To get funding to states, Congress should establish a state and city stabilization fund. The government would guarantee that as state and city revenues fall below their recent average, federal funds would be allocated to make up the difference. The federal government can come in and immediately relieve state budget pressures by putting more federal dollars to Medicaid spending. This will promote both public health and state budget health.

The federal government should also provide an additional $15 billion to help transit agencies cover operating costs — helping local communities as well as the frontline workers who need a way to get to work. We should also be increasing funds to the U.S. Postal System so communities stay connected and able to receive vital supplies.

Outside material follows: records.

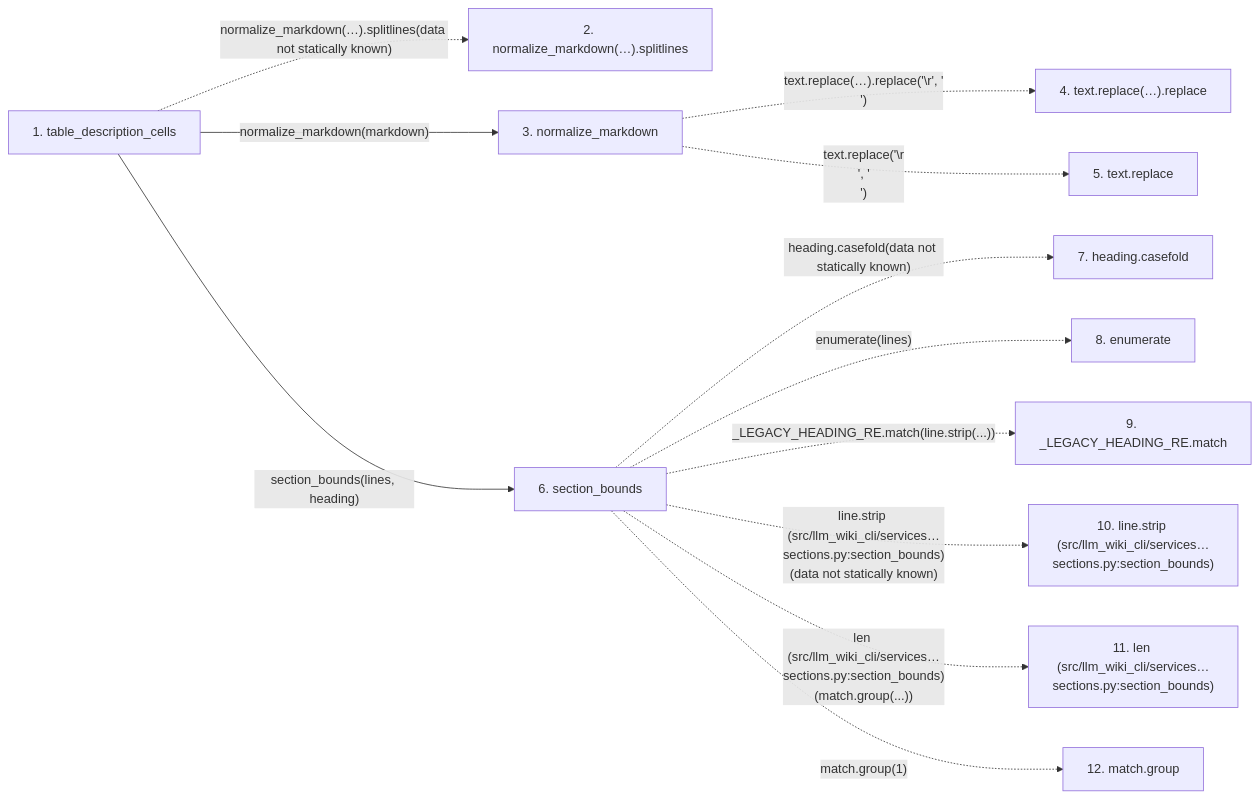
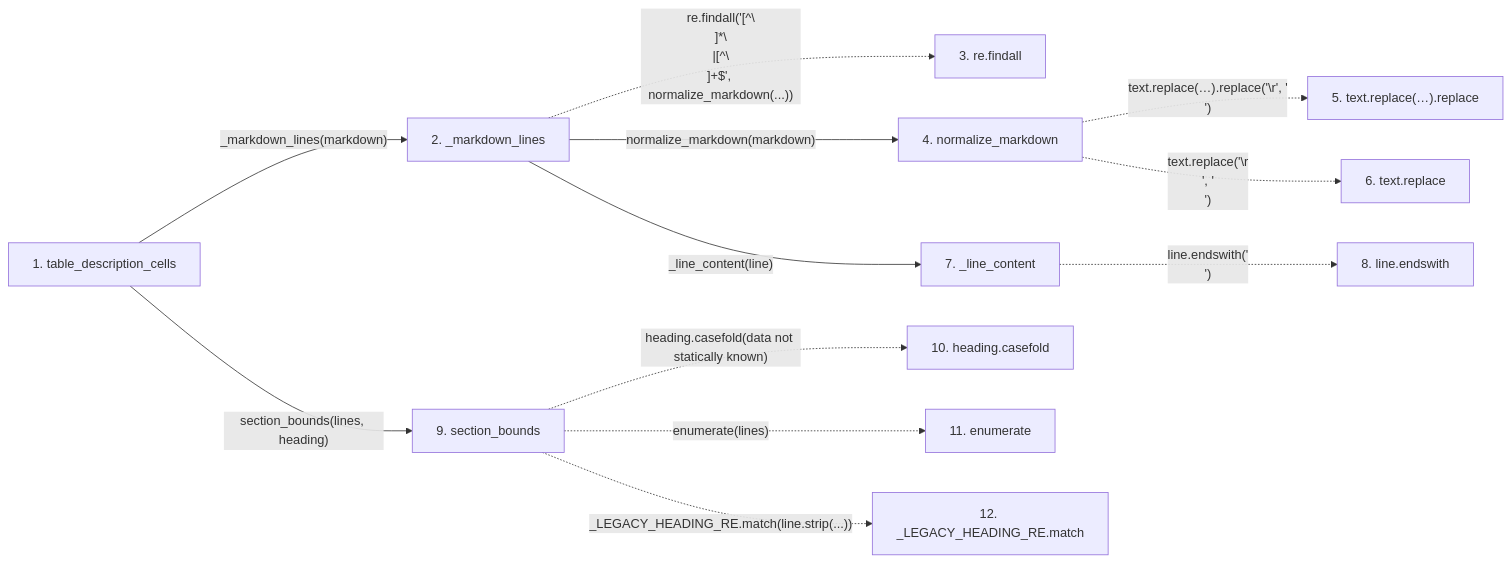
Before and after one commit to Denissvgn/python-wiki-llm: the second of 2 diagrams in docs/llm_wiki/flows/api-table_description_cells.md, drawn with Mermaid. The commit also changed other lines of this file and 292 other files, not shown here.

````diff
--- a/docs/llm_wiki/flows/api-table_description_cells.md
+++ b/docs/llm_wiki/flows/api-table_description_cells.md
@@ -95,29 +97,31 @@
 ```mermaid
 flowchart LR
     s1["1. table_description_cells"]
-    s2["2. normalize_markdown(…).splitlines"]
-    s3["3. normalize_markdown"]
-    s4["4. text.replace(…).replace"]
-    s5["5. text.replace"]
-    s6["6. section_bounds"]
-    s7["7. heading.casefold"]
-    s8["8. enumerate"]
-    s9["9. _LEGACY_HEADING_RE.match"]
-    s10["10. line.strip (src/llm_wiki_cli/services…sections.py:section_bounds)"]
-    s11["11. len (src/llm_wiki_cli/services…sections.py:section_bounds)"]
-    s12["12. match.group"]
-    s1 -. "normalize_markdown(…).splitlines(data not statically known)" .-> s2
-    s1 -->|"normalize_markdown(markdown)"| s3
-    s3 -. "text.replace(…).replace('\r', '\n')" .-> s4
-    s3 -. "text.replace('\r\n', '\n')" .-> s5
-    s1 -->|"section_bounds(lines, heading)"| s6
-    s6 -. "heading.casefold(data not statically known)" .-> s7
-    s6 -. "enumerate(lines)" .-> s8
-    s6 -. "_LEGACY_HEADING_RE.match(line.strip(...))" .-> s9
-    s6 -. "line.strip (src/llm_wiki_cli/services…sections.py:section_bounds)(data not statically known)" .-> s10
-    s6 -. "len (src/llm_wiki_cli/services…sections.py:section_bounds)(match.group(...))" .-> s11
-    s6 -. "match.group(1)" .-> s12
+    s2["2. _markdown_lines"]
+    s3["3. re.findall"]
+    s4["4. normalize_markdown"]
+    s5["5. text.replace(…).replace"]
+    s6["6. text.replace"]
+    s7["7. _line_content"]
+    s8["8. line.endswith"]
+    s9["9. section_bounds"]
+    s10["10. heading.casefold"]
+    s11["11. enumerate"]
+    s12["12. _LEGACY_HEADING_RE.match"]
+    s1 -->|"_markdown_lines(markdown)"| s2
+    s2 -. "re.findall('[^\\n]*\\n|[^\\n]+$', normalize_markdown(...))" .-> s3
+    s2 -->|"normalize_markdown(markdown)"| s4
+    s4 -. "text.replace(…).replace('\r', '\n')" .-> s5
+    s4 -. "text.replace('\r\n', '\n')" .-> s6
+    s2 -->|"_line_content(line)"| s7
+    s7 -. "line.endswith('\n')" .-> s8
+    s1 -->|"section_bounds(lines, heading)"| s9
+    s9 -. "heading.casefold(data not statically known)" .-> s10
+    s9 -. "enumerate(lines)" .-> s11
+    s9 -. "_LEGACY_HEADING_RE.match(line.strip(...))" .-> s12
     click s1 "../modules/markdown_sections.md"
-    click s3 "../modules/markdown_sections.md"
-    click s6 "../modules/markdown_sections.md"
+    click s2 "../modules/markdown_sections.md"
+    click s4 "../modules/markdown_sections.md"
+    click s7 "../modules/markdown_sections.md"
+    click s9 "../modules/markdown_sections.md"
 ```
````
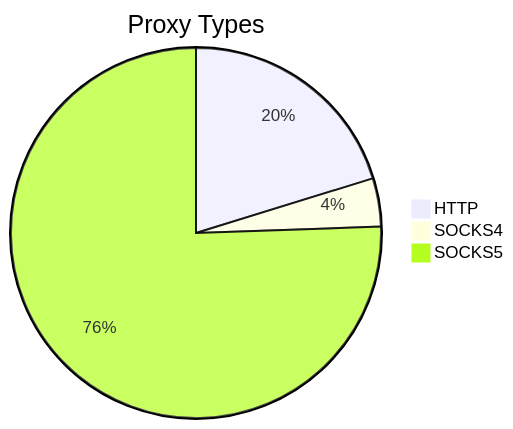
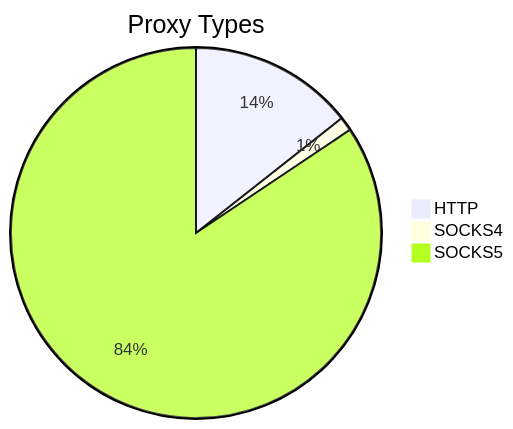
The first of 2 diagrams in README.md (stormsia/proxy-list), drawn with Mermaid before and after one commit. The commit also changed other lines of this file, not shown here.

````diff
--- a/README.md
+++ b/README.md
@@ -21,6 +21,6 @@
 ```mermaid
 pie title Proxy Types
-    "HTTP" : 192
-    "SOCKS4" : 40
-    "SOCKS5" : 717
+    "HTTP" : 117
+    "SOCKS4" : 10
+    "SOCKS5" : 687
 ```
````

Speaker Nancy PelosiNancy PelosiTrump retweets personal attacks on Clinton, Pelosi, Abrams Biden swipes at Trump: 'Presidency is about a lot more than tweeting from your golf cart' Federal aid to state and local governments should rely on real numbers MORE (D-Calif.) and Senate Minority Leader Chuck SchumerCharles (Chuck) Ellis SchumerTrump slams Sessions: 'You had no courage & ruined many lives' Senate Democrats call on Trump administration to let Planned Parenthood centers keep PPP loans States, companies set up their own COVID-19 legal shields MORE (D-N.Y.) have been pushing for $150 billion in additional state and local emergency funds in an interim package. We need that now. And yet, Senate Majority Leader Mitch McConnellAddison (Mitch) Mitchell McConnellPence: Next coronavirus relief bill would need legal shield for businesses GOP faces internal conflicts on fifth coronavirus bill State Department scrutiny threatens Pompeo's political ambitions MORE (R-Ky.) has stone-walled needed aid to every governor and mayor in this country.

We don’t have time to wait. Throughout this health and economic crisis, states and local governments must be a steadying force to help people and communities survive and recover. Let’s stop starving them and give them the tools they need to help. It may just help the entire economy recover faster as well.

Zach Moller is the deputy director for the Economic Program at Third Way.